Work to complete =>
Lines holding the string "assistée" are the ones to copy; find them all in the data.

Provided data =>
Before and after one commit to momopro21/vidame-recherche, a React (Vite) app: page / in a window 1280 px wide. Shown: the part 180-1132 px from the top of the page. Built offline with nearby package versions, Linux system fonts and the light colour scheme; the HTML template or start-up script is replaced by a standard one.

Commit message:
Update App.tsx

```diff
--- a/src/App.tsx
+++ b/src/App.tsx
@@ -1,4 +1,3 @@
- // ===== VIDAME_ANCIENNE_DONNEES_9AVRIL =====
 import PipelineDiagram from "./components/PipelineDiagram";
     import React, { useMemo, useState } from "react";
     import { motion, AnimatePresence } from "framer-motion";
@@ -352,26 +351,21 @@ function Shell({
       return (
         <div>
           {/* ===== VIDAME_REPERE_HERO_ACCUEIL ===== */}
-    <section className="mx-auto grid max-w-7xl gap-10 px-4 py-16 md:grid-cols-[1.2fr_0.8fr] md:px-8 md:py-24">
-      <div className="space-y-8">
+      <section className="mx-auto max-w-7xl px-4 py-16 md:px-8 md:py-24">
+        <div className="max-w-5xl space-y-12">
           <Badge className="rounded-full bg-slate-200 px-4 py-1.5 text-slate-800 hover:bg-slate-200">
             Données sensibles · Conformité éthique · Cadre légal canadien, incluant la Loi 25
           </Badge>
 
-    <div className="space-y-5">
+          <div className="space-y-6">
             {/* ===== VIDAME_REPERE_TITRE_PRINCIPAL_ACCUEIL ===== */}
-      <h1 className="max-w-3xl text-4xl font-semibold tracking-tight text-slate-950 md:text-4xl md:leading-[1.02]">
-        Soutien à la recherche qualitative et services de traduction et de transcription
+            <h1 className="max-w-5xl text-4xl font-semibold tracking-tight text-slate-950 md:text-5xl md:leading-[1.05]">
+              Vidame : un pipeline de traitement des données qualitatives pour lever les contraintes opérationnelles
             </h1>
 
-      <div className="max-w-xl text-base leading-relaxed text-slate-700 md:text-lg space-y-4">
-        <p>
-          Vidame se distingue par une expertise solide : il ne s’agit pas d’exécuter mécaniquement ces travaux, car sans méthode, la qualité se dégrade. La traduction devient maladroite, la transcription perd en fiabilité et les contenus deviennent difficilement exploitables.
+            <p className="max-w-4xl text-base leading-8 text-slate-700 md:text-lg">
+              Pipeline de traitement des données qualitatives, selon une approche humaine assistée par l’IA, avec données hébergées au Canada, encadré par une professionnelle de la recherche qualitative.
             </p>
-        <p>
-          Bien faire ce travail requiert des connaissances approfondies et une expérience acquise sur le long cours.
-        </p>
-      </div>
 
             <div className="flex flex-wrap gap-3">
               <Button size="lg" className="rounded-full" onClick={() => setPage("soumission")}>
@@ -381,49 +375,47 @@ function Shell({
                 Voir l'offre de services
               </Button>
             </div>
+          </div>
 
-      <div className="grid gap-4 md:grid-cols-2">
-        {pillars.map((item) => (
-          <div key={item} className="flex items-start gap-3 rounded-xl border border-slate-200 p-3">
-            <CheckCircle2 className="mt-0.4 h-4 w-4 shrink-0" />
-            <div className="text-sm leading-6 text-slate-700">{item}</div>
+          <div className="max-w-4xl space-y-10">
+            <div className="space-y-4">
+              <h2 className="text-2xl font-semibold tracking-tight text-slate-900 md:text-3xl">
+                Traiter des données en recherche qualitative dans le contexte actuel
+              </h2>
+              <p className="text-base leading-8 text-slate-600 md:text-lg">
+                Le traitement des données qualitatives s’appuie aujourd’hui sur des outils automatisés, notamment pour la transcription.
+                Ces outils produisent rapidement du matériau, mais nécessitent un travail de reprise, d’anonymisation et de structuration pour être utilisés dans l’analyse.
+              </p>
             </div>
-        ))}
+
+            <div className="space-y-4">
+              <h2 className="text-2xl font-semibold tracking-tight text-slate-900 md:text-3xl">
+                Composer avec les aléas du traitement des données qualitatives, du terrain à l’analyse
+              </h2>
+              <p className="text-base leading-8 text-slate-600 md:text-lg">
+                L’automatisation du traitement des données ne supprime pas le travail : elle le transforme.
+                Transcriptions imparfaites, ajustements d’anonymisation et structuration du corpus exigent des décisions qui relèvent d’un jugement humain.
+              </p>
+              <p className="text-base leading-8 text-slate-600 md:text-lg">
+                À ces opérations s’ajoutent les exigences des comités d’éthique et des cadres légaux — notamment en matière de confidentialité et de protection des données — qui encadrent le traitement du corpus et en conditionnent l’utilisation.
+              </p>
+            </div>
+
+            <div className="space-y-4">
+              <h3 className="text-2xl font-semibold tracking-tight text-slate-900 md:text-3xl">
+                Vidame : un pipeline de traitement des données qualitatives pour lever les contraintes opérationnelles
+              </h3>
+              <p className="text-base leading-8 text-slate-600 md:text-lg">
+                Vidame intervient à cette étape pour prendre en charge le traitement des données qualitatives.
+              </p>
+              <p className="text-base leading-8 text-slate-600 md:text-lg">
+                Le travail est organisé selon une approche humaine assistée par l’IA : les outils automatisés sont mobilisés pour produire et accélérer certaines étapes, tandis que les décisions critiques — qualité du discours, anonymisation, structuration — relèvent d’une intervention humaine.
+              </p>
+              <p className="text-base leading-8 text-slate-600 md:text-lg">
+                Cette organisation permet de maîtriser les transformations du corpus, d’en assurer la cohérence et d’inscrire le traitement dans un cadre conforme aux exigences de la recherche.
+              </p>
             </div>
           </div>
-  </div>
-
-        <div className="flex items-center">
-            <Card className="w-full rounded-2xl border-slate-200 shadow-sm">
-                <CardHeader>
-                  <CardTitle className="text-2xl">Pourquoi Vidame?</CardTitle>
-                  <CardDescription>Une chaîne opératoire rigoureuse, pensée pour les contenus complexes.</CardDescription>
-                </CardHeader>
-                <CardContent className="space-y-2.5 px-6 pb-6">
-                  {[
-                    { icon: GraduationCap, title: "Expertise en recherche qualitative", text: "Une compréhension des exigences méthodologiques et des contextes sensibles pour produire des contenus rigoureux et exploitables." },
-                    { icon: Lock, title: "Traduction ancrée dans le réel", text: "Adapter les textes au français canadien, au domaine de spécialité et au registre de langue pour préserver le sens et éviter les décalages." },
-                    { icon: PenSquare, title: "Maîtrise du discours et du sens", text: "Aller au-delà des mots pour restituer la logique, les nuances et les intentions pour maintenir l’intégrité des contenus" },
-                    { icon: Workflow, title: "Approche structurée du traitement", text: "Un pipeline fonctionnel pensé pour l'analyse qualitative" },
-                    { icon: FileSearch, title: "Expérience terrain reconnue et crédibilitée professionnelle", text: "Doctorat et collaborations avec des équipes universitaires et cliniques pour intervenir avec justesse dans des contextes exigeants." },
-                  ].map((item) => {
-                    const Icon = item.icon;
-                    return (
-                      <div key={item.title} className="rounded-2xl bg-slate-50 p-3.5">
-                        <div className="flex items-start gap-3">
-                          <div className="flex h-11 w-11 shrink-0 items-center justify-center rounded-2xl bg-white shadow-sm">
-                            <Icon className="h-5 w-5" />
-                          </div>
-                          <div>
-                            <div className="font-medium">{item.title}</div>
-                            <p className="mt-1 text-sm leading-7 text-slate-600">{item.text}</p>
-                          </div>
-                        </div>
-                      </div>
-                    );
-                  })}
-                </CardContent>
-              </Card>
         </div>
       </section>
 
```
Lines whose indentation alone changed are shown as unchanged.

Response area =>
+              Pipeline de traitement des données qualitatives, selon une approche humaine assistée par l’IA, avec données hébergées au Canada, encadré par une professionnelle de la recherche qualitative.
+                Le travail est organisé selon une approche humaine assistée par l’IA : les outils automatisés sont mobilisés pour produire et accélérer certaines étapes, tandis que les décisions critiques — qualité du discours, anonymisation, structuration — relèvent d’une intervention humaine.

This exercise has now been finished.